-JCS

 

Tintamarre (a vocab-necdote)

Tintamarre   (n.):   hideous, confused noise; clangor

            Midnight. She’s struggling, dead in the midst of writing a pivotal scene. She desperately needs focus. She’s losing sleep-time, waxing on into the silent night. Her mind’s fighting to stay sharp and attentive. Suddenly, a din erupts outside her window and clangs across the urban concrete. A form of resonant horror that shouldn’t occur this late or this loudly. The startling noise immediately accelerates her bloodflow. Her second thought after “what the fuck?” flashes to “who the fuck?” This ain’t some corner on Boubon Street or some Christmas caroling bullshit. This is boring Portland on a school night.

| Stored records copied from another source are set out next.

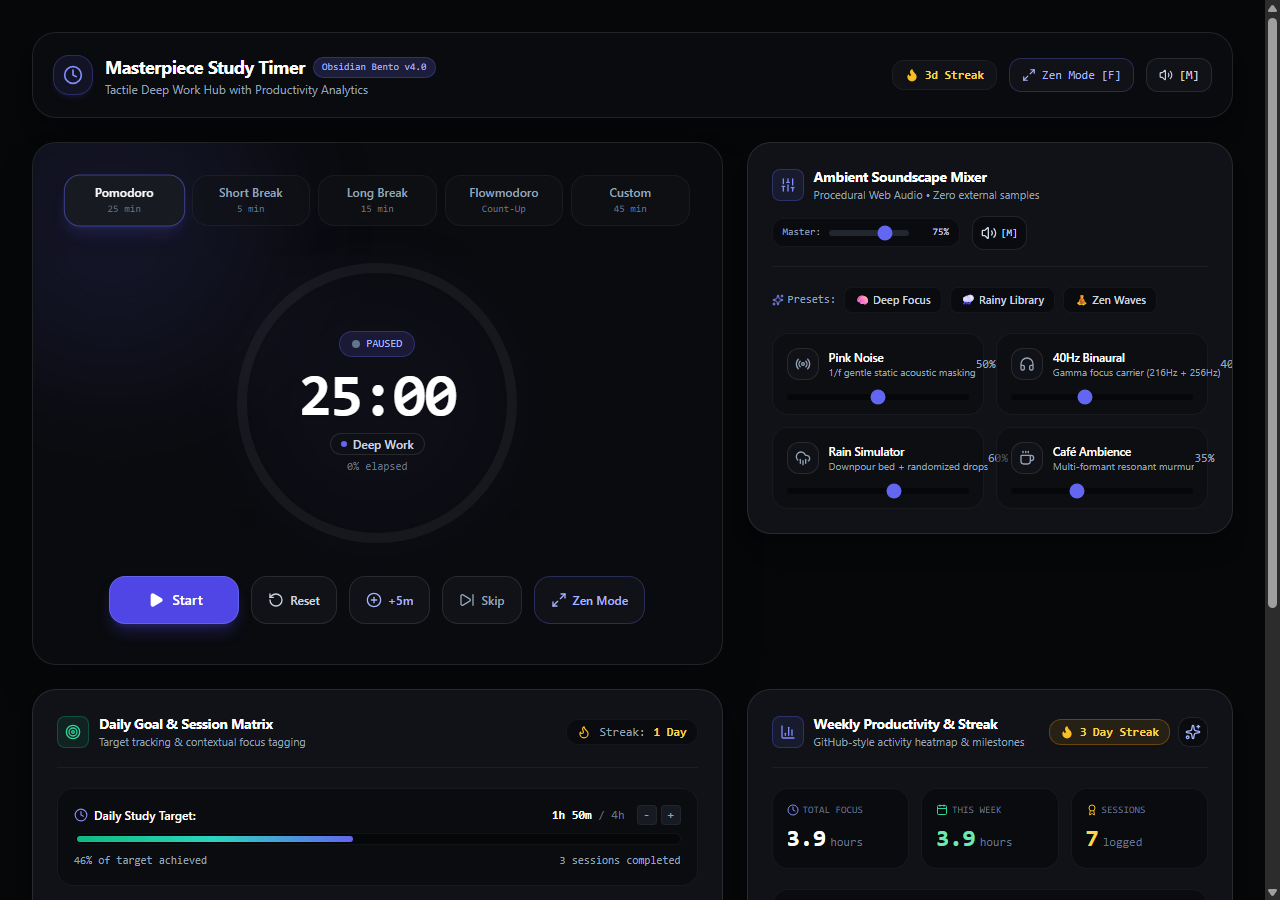
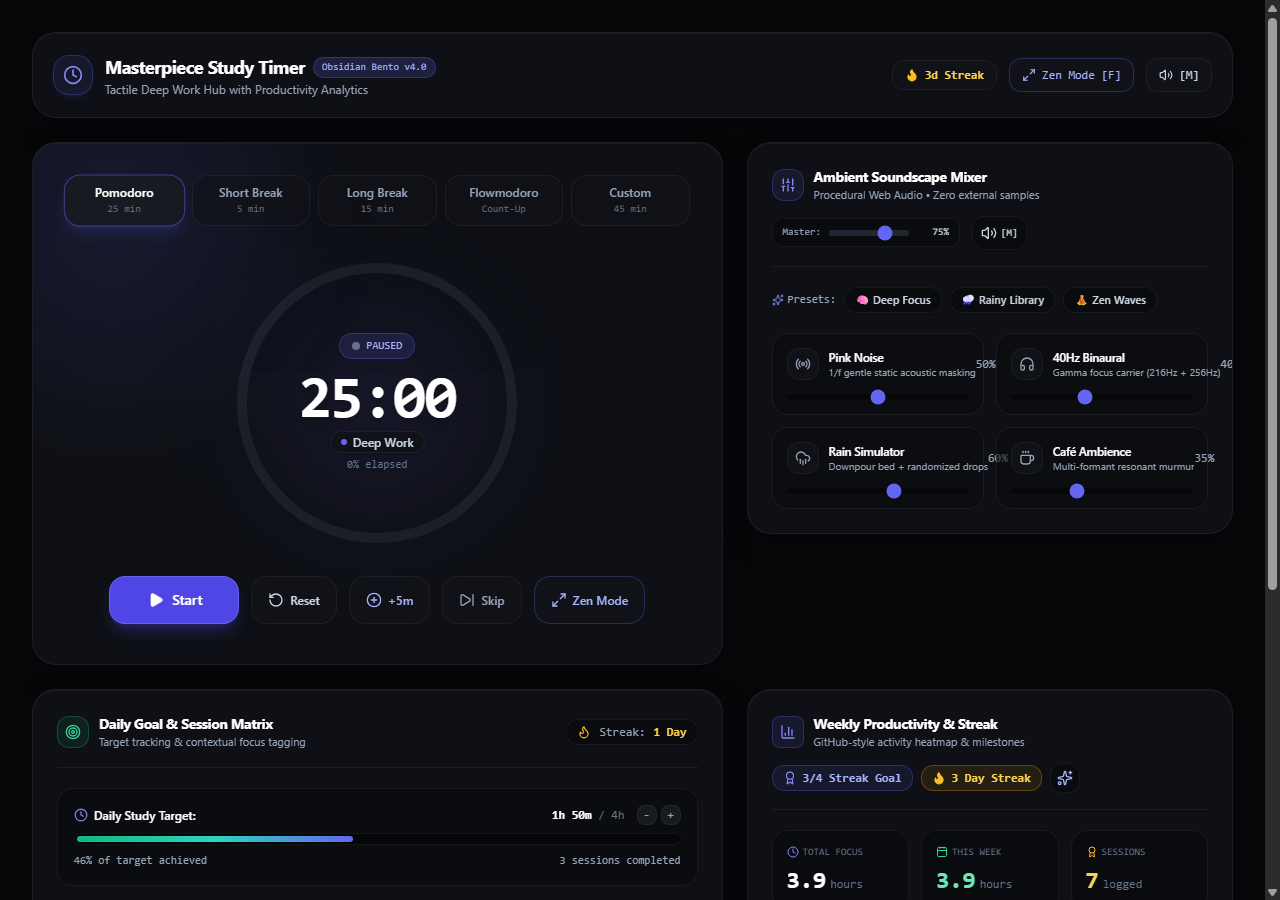
feat: productivity tracking, github heatmap, daily streak, & 4-session confetti milestone

diff --git a/src/components/analytics/AnalyticsTile.tsx b/src/components/analytics/AnalyticsTile.tsx
@@ -88,7 +88,17 @@ export const AnalyticsTile: React.FC<AnalyticsTileProps> = ({ analytics }) => {
             </div>
           </div>
 
-          <div className="flex items-center gap-2">
+          <div className="flex flex-wrap items-center gap-2">
+            {/* 4-Session Streak Milestone Pill */}
+            <div className="flex items-center gap-1.5 text-xs font-mono bg-indigo-500/10 border border-indigo-500/30 text-indigo-300 px-2.5 py-1 rounded-xl shadow-sm">
+              <Award className="w-3.5 h-3.5 text-indigo-400" />
+              <span className="font-bold tabular-nums">
+                {analytics.completedTodayCount >= 4 
+                  ? '🎉 4-Streak Milestone!' 
+                  : `${analytics.completedTodayCount % 4}/4 Streak Goal`}
+              </span>
+            </div>
+
             <div className="flex items-center gap-1.5 text-xs font-mono bg-amber-500/10 border border-amber-500/30 text-amber-300 px-2.5 py-1 rounded-xl shadow-sm">
               <Flame className="w-3.5 h-3.5 fill-current text-amber-400" />
               <span className="font-bold tabular-nums">{streakDays} Day Streak</span>

diff --git a/src/hooks/useStudyAnalytics.ts b/src/hooks/useStudyAnalytics.ts
@@ -226,9 +226,13 @@ export function useStudyAnalytics(): StudyAnalyticsHook {
       setSessions((prev) => {
         const updated = [...prev, sessionObj];
 
-        // Milestone reward check: Trigger confetti celebration on every 4th focus session completed
+        // Milestone reward check: Trigger grand confetti celebration on 4-session streak milestone
+        const todaySessions = updated.filter(
+          (s) => s.date === sessionObj.date && s.mode !== 'shortBreak' && s.mode !== 'longBreak'
+        );
         const focusSessions = updated.filter((s) => s.mode !== 'shortBreak' && s.mode !== 'longBreak');
-        if (focusSessions.length > 0 && focusSessions.length % 4 === 0) {
+
+        if (todaySessions.length === 4 || (focusSessions.length > 0 && focusSessions.length % 4 === 0)) {
           triggerMilestoneConfetti();
         } else {
           triggerSessionCompleteConfetti();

            Impulsive, she rockets off her chair and strides angrily to the front door, wincing and squeezing her ears. She’s gonna let ’em have it. Boldly, she flings the door open to confront the inconsiderate culprits. The revellers she sees on the otherwise empty street are swaying like they’ve just come out of a pub at the gender-bending vaudeville convention. Men in feathers, tight leather, mascara in the cold, wan moonlight, all gyrating ecstatically. Inexplicable. Each of them is banging obnoxiously on an improvised drum of metal. Not a recognizable song, just a loud, confused cacophony. More hideous than hot cats crying. Why’d they stop right in front of her house? It’s a mystery. Under different conditions, say if she didn’t have to work late, she might have joined the banging orgy of noise.

            Any poise she had evaporates wickedly as she screams at their backs over the din, “Hey assholes, it’s way too fucking late for this tintamarre!”

 

Stillicidous (a vocabnecdote)

Stillicidous (adj.): falling in drops

In the night, she stumbled barefoot and half-conscious into the bathroom. She was so out of it from the exhausting trip, she tried to flip the light switch but missed. As she took the five steps in darkness to flop down on the toilet, she felt as though she was squelching through a lamina of fresh glue. Her toes made an unusual sucking sound whenever they pulled away from the floor. The god-awful reek emanating upward ambushed her nose as well. It was obvious that her lousy, drunk-ass husband hadn’t sponged the room the whole time she’d been gone. What annoyed her almost as much was his lack of enthusiasm to see her when she’d dazed through the door just minutes earlier. As she sat there peeing and discontented, she had a sudden urge to lift her foot from the mephitic tile. Her foot barely peeled off, pulling some sticky residue with it. Disgust rolled over her. “Damn it, Jimmy,” she yelled toward the open door a second later, “could you at least clean up after spraying your stillicidous fluids all over the bathroom floor!”

— J. Celan Smith